California—the first State in the Union to pass a mandatory data breach notification statute—recently amended Cal. Civil Code section 1798.82 to attempt to clarify many disclosure and notification procedures to be undertaken in the wake of a data breach. On September 30, 2014, Governor Brown signed AB 1710 into law, specifying what disclosures must be made following a breach. Among other things, the new law requires that the notification of the breach be “written in plain language” and include certain, minimum information, set out in the statute.
The amended statute also adds sub-section (G), which reads:
(G) If the person or business providing the notification was the source of the breach, an offer to provide appropriate identity theft prevention and mitigation services, if any, shall be provided at no cost to the affected person for not less than 12 months, along with all information necessary to take advantage of the offer to any person whose information was or may have been breached if the breach exposed or may have exposed personal information defined in subparagraphs (A) and (B) of paragraph (1) of subdivision (h).
This language had proven confusing at first, with commentators initially interpreting it as requiring the offering of credit monitoring to all breach victims. However, subsequent review and analysis has held that the better view is that only if credit monitoring has been offered do the restrictions of subsection (G) apply.
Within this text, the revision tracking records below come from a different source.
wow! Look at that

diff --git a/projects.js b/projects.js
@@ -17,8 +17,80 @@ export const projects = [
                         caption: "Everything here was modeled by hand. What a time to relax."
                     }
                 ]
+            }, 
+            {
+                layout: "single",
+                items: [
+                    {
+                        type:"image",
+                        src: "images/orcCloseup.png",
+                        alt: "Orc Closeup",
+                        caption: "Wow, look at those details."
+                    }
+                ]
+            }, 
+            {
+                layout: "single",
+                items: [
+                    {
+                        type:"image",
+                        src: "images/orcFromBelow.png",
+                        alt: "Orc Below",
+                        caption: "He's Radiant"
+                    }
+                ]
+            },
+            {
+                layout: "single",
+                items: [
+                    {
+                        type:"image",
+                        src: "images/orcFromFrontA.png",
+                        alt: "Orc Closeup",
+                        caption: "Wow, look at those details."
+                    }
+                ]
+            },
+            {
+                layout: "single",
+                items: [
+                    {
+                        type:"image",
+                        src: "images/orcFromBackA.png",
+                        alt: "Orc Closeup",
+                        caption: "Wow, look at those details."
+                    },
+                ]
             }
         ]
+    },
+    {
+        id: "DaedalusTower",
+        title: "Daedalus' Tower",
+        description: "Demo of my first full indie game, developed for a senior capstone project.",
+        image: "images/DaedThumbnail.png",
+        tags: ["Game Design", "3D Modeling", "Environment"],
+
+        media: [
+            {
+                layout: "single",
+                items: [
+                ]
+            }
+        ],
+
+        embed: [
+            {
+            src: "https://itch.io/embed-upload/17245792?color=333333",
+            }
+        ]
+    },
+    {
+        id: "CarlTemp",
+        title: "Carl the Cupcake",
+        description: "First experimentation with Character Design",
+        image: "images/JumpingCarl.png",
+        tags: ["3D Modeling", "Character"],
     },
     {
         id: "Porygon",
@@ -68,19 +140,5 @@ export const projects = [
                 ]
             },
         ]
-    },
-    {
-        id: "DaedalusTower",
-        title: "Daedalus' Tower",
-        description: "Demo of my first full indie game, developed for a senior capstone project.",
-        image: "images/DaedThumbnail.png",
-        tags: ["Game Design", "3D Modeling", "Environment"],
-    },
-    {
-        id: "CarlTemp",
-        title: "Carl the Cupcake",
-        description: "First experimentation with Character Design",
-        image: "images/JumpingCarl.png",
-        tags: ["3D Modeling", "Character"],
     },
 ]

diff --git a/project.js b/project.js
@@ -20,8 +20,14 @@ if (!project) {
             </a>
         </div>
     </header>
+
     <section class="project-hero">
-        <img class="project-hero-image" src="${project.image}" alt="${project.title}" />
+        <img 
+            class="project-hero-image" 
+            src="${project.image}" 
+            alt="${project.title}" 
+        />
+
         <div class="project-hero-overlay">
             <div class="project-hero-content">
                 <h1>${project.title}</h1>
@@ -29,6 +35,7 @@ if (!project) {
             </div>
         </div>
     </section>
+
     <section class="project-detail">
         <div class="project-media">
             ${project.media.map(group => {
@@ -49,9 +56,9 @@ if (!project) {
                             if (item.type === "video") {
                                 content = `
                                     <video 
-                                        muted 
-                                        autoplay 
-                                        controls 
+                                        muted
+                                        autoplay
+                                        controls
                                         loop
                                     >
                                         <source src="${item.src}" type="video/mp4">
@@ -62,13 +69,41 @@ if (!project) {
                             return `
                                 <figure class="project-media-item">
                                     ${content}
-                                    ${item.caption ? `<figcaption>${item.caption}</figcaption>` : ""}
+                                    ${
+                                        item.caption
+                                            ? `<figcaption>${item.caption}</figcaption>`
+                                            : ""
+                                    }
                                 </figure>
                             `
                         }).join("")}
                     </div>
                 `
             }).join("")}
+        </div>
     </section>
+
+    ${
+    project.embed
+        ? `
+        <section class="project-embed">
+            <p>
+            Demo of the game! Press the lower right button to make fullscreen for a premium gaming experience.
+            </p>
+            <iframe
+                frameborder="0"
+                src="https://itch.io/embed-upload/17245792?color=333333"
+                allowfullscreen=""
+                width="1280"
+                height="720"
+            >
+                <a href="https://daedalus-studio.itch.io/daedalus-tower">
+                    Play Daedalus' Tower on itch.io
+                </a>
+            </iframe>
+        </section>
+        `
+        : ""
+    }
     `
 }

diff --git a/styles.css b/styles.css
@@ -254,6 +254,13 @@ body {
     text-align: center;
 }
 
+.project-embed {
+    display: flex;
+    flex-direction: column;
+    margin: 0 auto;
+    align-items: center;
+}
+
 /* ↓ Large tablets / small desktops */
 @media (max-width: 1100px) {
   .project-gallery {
The amended statute also exempts from its notice requirements businesses regulated by HIPAA, the HITECH Act, the California Financial Information Privacy Act, and any “…business regulated by state or federal law providing greater protection to personal information than that provided by this section. Compliance with that state or federal law shall be deemed compliance with this section with regard to those subjects.”